One of these projects is the ABCD (Agriculture Bas Carbone Dairy) project, funded by the European Regional Development Fund. Working with Cornwall Council, local farmers, the council of Finistère and Trévarez Research Station in Brittany, France, the research team at Duchy College’s Future Farm will look at ways of reducing the carbon footprint of dairy farming in Cornwall and across the Channel. The project will focus on reducing methane produced by dairy cattle, zoning in particularly on the food they are fed, and the carbon footprint of getting it to the farm.
From this, the team at RBS want to calculate the net emissions that the herd are producing, monitored from cutting-edge sensors placed around the farm and on the cows themselves.
The research at Future Farm, from cow comfort to slurry management, is being taught to students to use in their own farms in the future.
Useful learnings from Future Farm
Agriculture has the potential to be part of the solution to the climate crisis, and the research we will carry out at the Future Farm in Cornwall will help farmers make informed choices about how they manage their land.
The research and programme manager at Duchy College’s Future Farm dairy research facility, Paul Ward, stated, “Soya bean is used widely in dairy cattle nutrition, as it is a high-quality protein source, but also has a high carbon footprint.”

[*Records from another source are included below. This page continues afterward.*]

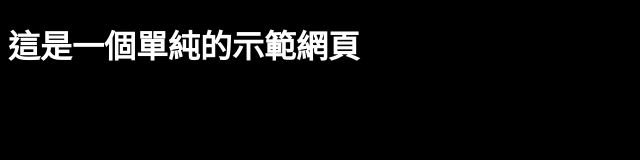
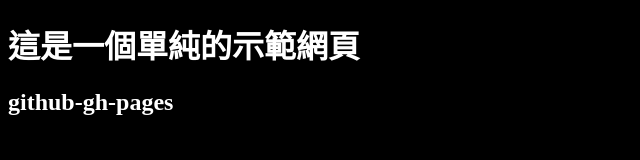
Before and after one commit to chadwu-tt0312/github-gh-pages, a website: page src/index.html in a window 1280 px wide. Shown: the whole page, without its empty margins (0-640 px from the left). Drawn offline with Linux system fonts and the light colour scheme.

Commit message:
0508 update

```diff
--- a/index.html
+++ b/src/index.html
@@ -9,5 +9,6 @@
     </head>
     <body>
         <h1>這是一個單純的示範網頁</h1>
+        <h2>github-gh-pages</h2>
     </body>
 </html>
```
Also changed, not shown: package.json (added, +25 -0 lines), src/style.css (renamed from style.css), 2 other files.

“Using a soya bean meal-free diet resulted in a significant 8.6% reduction in carbon footprint, which is a great finding for dairy farmers worldwide.” Paul continued. The researchers found that milk production, milk quality, and body condition scores were unaffected.